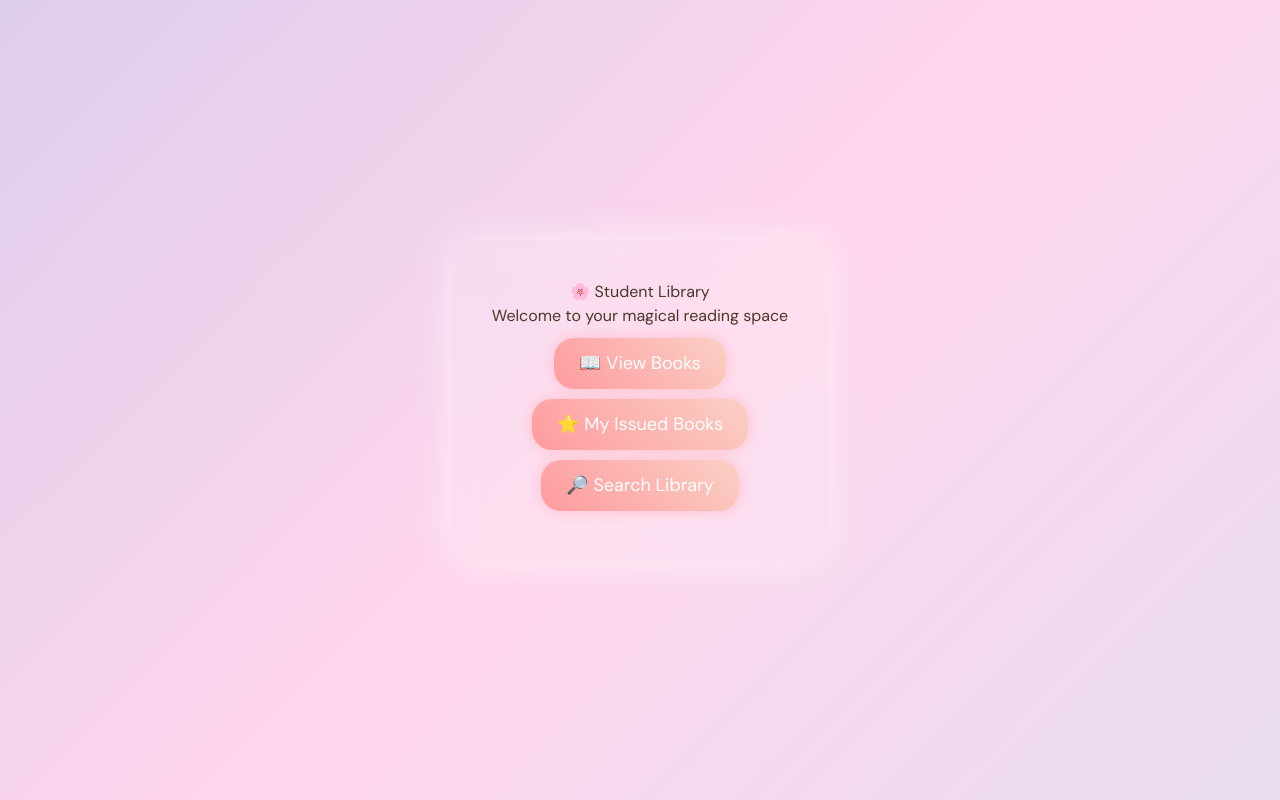
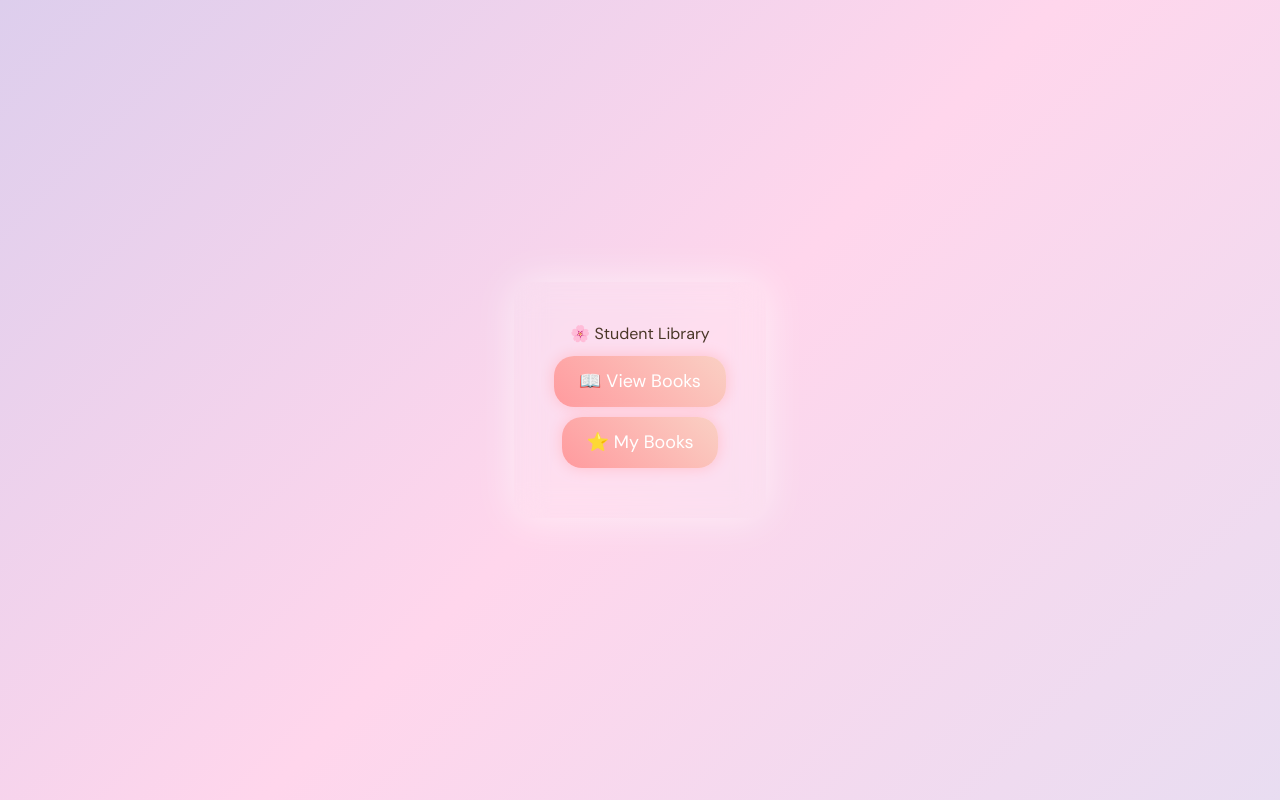
Before and after one commit to leera131095-spec/Library-Management-System, a Next.js app: page / in a window 1280 px wide. Both pictures are taken after a click on the button "🌸 Enter as Student". Built offline with nearby package versions, Linux system fonts and the light colour scheme; a web font is replaced by a local one.

Commit message:
Update student-shell.tsx

```diff
--- a/components/student-shell.tsx
+++ b/components/student-shell.tsx
@@ -1,4 +1,71 @@
+"use client"
+
+import { useState } from "react"
+
 export function StudentShell(){
+
+const [page,setPage]=useState("dashboard")
+
+if(page==="books"){
+
+return(
+
+<div className="fairytale-bg">
+
+<div className="fairytale-card">
+
+<h1>📚 Available Books</h1>
+
+<p>Cinderella</p>
+
+<p>Harry Potter</p>
+
+<p>Little Women</p>
+
+<button className="magic-button"
+onClick={()=>setPage("dashboard")}
+>
+Back
+</button>
+
+</div>
+
+</div>
+
+)
+
+}
+
+
+if(page==="issued"){
+
+return(
+
+<div className="fairytale-bg">
+
+<div className="fairytale-card">
+
+<h1>⭐ My Books</h1>
+
+<p>Harry Potter</p>
+
+<p>Fine: ₹10</p>
+
+<button
+className="magic-button"
+onClick={()=>setPage("dashboard")}
+>
+Back
+</button>
+
+</div>
+
+</div>
+
+)
+
+}
+
 
 return(
 
@@ -8,24 +75,18 @@ return(
 
 <h1>🌸 Student Library</h1>
 
-<p>Welcome to your magical reading space</p>
-
-<button className="magic-button">
-
+<button
+className="magic-button"
+onClick={()=>setPage("books")}
+>
 📖 View Books
-
 </button>
 
-<button className="magic-button">
-
-⭐ My Issued Books
-
-</button>
-
-<button className="magic-button">
-
-🔎 Search Library
-
+<button
+className="magic-button"
+onClick={()=>setPage("issued")}
+>
+⭐ My Books
 </button>
 
 </div>
```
☆ ☆ ☆
__Aim of the task__: Copy the records exactly. Skip the images.

__Answer space__:
Before and after one commit to leera131095-spec/Library-Management-System, a Next.js app: page / in a window 1280 px wide. Both pictures are taken after a click on the button "🌸 Enter as Student". Built offline with nearby package versions, Linux system fonts and the light colour scheme; a web font is replaced by a local one.

Commit message:
Update student-shell.tsx

```diff
--- a/components/student-shell.tsx
+++ b/components/student-shell.tsx
@@ -1,4 +1,71 @@
+"use client"
+
+import { useState } from "react"
+
 export function StudentShell(){
+
+const [page,setPage]=useState("dashboard")
+
+if(page==="books"){
+
+return(
+
+<div className="fairytale-bg">
+
+<div className="fairytale-card">
+
+<h1>📚 Available Books</h1>
+
+<p>Cinderella</p>
+
+<p>Harry Potter</p>
+
+<p>Little Women</p>
+
+<button className="magic-button"
+onClick={()=>setPage("dashboard")}
+>
+Back
+</button>
+
+</div>
+
+</div>
+
+)
+
+}
+
+
+if(page==="issued"){
+
+return(
+
+<div className="fairytale-bg">
+
+<div className="fairytale-card">
+
+<h1>⭐ My Books</h1>
+
+<p>Harry Potter</p>
+
+<p>Fine: ₹10</p>
+
+<button
+className="magic-button"
+onClick={()=>setPage("dashboard")}
+>
+Back
+</button>
+
+</div>
+
+</div>
+
+)
+
+}
+
 
 return(
 
@@ -8,24 +75,18 @@ return(
 
 <h1>🌸 Student Library</h1>
 
-<p>Welcome to your magical reading space</p>
-
-<button className="magic-button">
-
+<button
+className="magic-button"
+onClick={()=>setPage("books")}
+>
 📖 View Books
-
 </button>
 
-<button className="magic-button">
-
-⭐ My Issued Books
-
-</button>
-
-<button className="magic-button">
-
-🔎 Search Library
-
+<button
+className="magic-button"
+onClick={()=>setPage("issued")}
+>
+⭐ My Books
 </button>
 
 </div>
```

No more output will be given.